- **What to do**
All that is needed is each line of the entries holding the word "text", copied as it stands.

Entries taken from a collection
[Start of section]

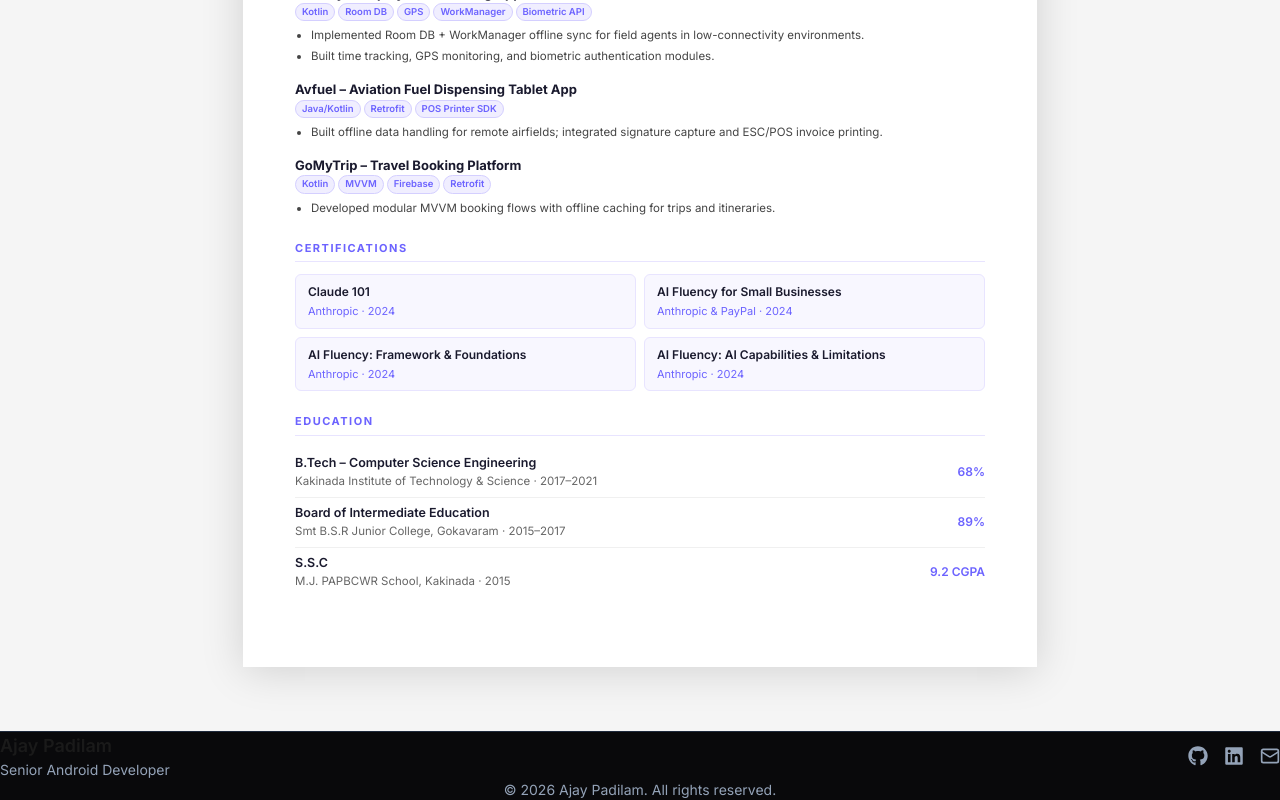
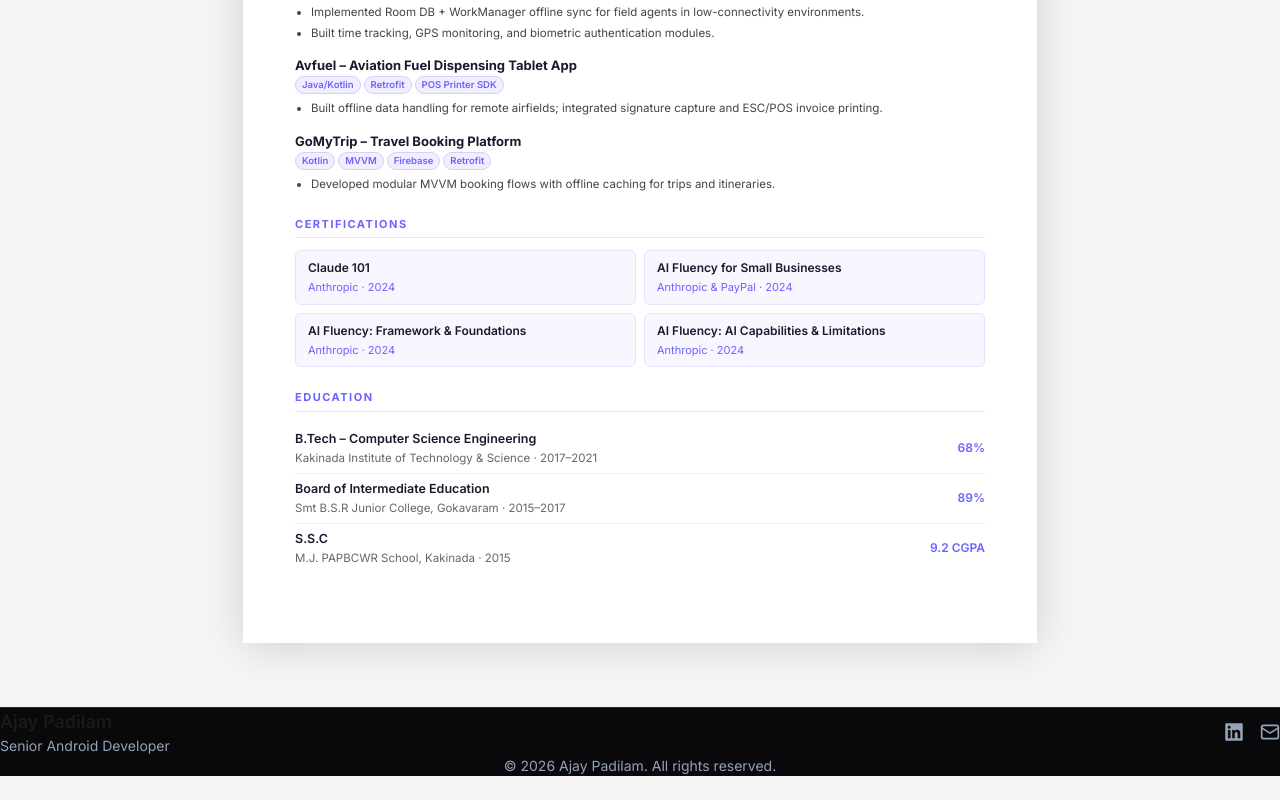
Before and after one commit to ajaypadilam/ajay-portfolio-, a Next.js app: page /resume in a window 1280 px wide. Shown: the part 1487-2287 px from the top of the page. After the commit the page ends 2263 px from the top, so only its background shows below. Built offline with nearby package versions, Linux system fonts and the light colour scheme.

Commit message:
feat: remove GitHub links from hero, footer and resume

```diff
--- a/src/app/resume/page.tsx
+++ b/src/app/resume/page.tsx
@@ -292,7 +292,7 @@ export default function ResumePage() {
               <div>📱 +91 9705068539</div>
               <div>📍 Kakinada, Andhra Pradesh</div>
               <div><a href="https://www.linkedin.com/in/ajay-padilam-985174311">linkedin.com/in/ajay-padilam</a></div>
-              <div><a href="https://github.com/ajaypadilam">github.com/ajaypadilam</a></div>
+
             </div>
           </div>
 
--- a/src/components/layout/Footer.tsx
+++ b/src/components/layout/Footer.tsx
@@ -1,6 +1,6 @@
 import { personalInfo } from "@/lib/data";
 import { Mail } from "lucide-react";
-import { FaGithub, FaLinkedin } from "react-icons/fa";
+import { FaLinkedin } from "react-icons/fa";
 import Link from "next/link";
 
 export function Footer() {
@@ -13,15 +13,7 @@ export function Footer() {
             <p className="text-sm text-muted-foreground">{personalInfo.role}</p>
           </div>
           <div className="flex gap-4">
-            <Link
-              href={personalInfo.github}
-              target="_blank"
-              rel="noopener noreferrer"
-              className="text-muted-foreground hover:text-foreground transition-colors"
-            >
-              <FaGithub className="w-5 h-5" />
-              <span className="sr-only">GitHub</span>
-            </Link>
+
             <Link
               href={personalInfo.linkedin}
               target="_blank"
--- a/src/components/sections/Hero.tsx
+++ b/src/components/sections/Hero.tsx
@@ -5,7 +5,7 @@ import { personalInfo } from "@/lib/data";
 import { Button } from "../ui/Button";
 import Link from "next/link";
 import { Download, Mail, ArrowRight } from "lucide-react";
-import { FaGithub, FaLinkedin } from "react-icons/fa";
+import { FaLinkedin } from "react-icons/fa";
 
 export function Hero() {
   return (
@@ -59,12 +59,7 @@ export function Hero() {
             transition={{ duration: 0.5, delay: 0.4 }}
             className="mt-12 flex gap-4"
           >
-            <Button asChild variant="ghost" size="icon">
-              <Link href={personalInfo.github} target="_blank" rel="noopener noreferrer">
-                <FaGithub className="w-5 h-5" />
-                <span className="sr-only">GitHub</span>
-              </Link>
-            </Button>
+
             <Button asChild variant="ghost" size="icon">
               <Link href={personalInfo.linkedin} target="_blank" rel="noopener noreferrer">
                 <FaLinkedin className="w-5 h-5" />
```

[End of section]
[Start of section]

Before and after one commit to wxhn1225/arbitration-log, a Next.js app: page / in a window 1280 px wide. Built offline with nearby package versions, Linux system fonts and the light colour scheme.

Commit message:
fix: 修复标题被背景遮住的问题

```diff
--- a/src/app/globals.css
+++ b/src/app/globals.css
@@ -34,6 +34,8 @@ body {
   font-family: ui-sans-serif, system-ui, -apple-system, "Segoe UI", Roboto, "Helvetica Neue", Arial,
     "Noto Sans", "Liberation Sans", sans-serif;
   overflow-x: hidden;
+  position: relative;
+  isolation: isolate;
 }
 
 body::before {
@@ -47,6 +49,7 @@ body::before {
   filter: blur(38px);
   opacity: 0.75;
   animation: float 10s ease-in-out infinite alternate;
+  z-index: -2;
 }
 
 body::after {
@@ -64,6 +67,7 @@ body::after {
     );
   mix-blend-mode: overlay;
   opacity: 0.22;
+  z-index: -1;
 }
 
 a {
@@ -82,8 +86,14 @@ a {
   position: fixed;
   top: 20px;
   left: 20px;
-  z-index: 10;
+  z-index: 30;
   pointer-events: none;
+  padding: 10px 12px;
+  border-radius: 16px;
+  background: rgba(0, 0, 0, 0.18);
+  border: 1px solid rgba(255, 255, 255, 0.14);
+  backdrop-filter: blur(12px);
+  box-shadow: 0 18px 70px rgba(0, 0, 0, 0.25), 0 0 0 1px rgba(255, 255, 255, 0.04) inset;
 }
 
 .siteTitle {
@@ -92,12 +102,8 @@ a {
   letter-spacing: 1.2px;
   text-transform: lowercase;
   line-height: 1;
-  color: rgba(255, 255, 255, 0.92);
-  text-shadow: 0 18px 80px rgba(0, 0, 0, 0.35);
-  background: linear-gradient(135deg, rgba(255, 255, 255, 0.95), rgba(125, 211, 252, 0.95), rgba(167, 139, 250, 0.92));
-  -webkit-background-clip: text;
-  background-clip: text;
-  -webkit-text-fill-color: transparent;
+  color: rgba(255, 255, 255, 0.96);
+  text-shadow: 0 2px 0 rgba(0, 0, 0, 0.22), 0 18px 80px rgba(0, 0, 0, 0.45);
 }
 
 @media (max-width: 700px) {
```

[End of section]
[Start of section]

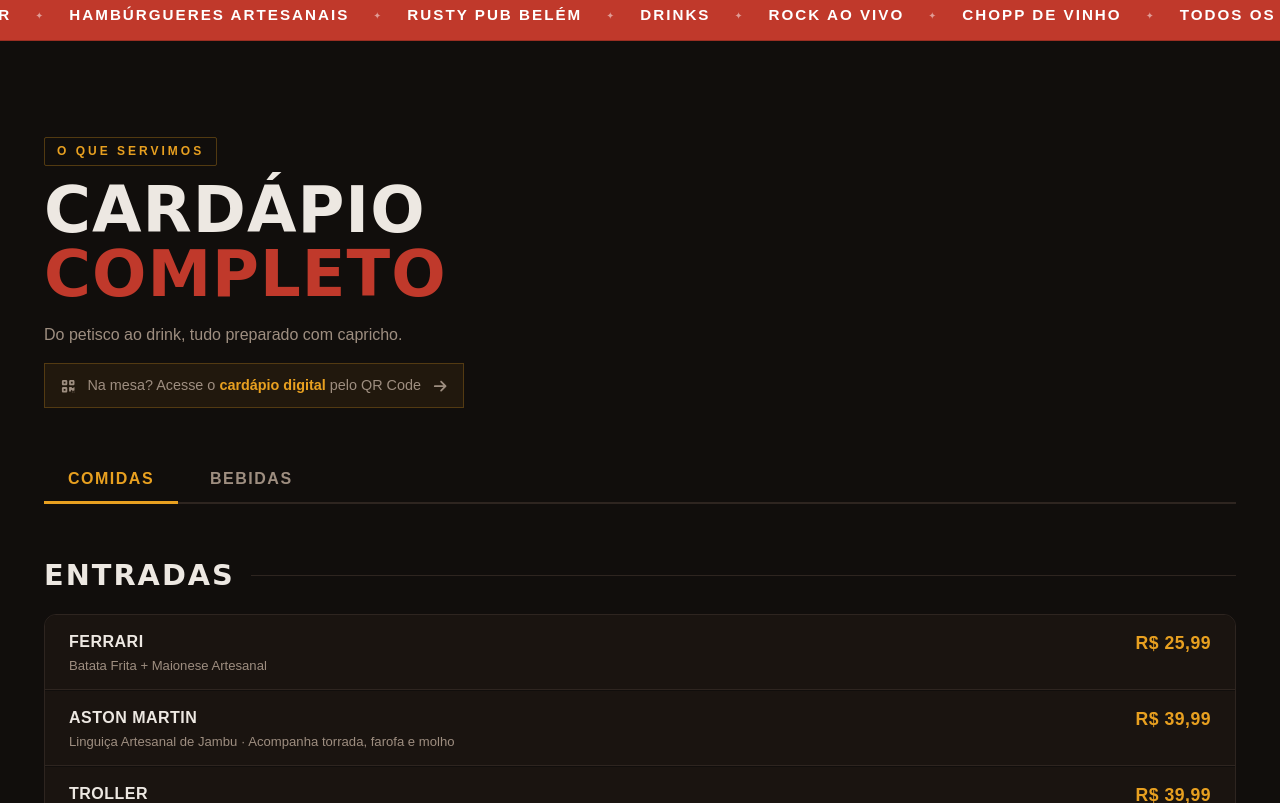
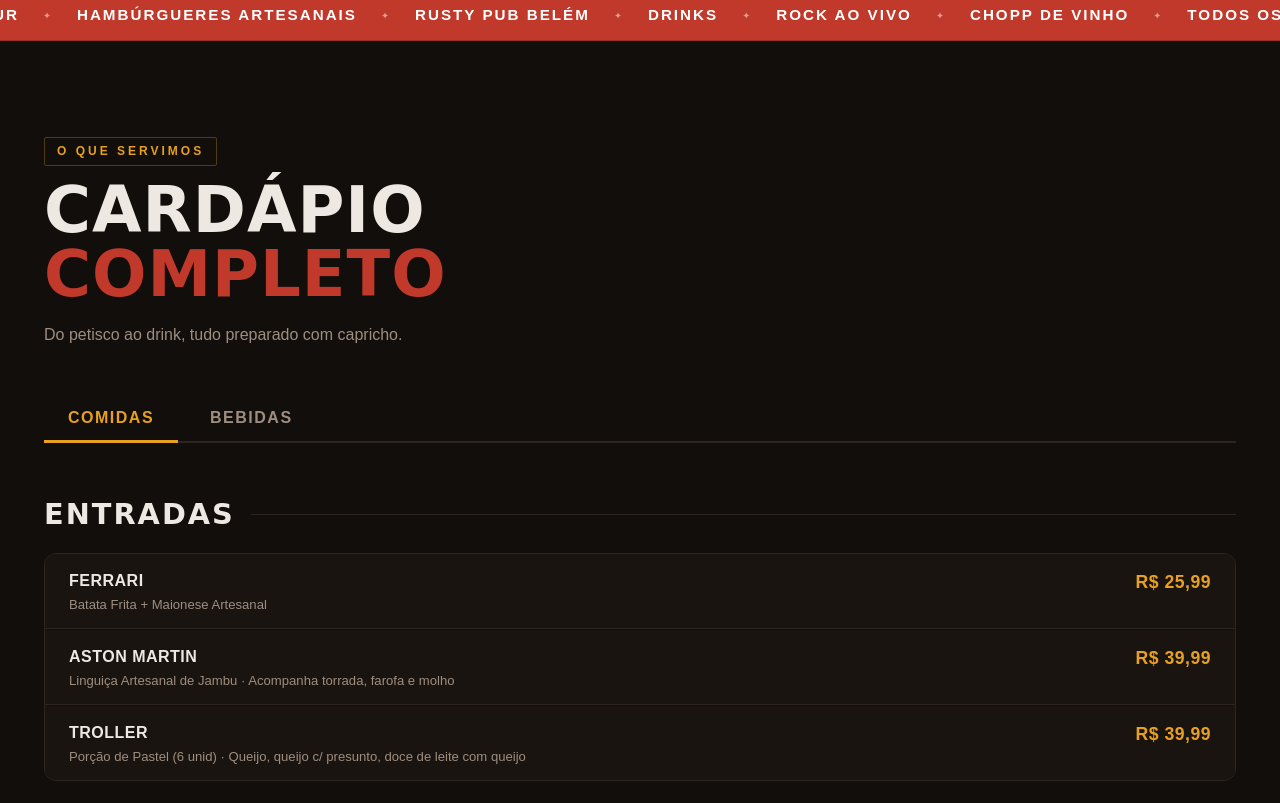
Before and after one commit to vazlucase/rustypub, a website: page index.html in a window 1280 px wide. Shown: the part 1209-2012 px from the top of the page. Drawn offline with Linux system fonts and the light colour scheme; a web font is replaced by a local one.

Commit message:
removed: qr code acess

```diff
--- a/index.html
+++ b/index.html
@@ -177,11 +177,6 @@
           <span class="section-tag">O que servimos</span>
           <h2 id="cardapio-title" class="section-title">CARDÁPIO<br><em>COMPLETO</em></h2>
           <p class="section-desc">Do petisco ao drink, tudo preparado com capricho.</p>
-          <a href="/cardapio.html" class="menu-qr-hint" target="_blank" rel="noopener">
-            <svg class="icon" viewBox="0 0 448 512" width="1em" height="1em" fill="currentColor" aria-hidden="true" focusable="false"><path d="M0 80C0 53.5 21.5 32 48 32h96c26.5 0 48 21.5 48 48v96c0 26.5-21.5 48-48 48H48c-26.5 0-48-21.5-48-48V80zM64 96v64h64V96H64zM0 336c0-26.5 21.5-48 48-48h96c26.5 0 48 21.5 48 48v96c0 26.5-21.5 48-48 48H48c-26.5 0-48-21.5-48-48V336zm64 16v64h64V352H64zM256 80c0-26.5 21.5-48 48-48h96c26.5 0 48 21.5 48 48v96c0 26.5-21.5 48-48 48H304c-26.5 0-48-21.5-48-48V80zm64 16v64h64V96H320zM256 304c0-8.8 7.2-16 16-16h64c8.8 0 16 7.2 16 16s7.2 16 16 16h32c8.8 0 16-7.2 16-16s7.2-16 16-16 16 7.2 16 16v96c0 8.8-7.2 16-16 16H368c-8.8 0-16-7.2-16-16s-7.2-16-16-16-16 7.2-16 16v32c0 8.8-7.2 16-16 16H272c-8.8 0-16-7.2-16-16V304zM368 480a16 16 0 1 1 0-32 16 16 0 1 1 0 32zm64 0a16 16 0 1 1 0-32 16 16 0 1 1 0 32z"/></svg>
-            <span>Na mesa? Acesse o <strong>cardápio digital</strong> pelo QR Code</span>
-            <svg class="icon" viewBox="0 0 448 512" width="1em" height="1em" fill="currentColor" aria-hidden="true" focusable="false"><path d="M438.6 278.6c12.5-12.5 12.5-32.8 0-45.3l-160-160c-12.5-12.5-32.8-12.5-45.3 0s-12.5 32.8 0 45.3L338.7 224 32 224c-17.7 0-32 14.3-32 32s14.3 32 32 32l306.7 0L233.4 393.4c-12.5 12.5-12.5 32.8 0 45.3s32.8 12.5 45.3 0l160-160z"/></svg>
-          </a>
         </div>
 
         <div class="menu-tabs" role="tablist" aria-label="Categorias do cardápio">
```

[End of section]

- **Your solution**
             <p className="text-sm text-muted-foreground">{personalInfo.role}</p>
-              className="text-muted-foreground hover:text-foreground transition-colors"
   text-transform: lowercase;
-  text-shadow: 0 18px 80px rgba(0, 0, 0, 0.35);
-  -webkit-background-clip: text;
-  background-clip: text;
-  -webkit-text-fill-color: transparent;
+  text-shadow: 0 2px 0 rgba(0, 0, 0, 0.22), 0 18px 80px rgba(0, 0, 0, 0.45);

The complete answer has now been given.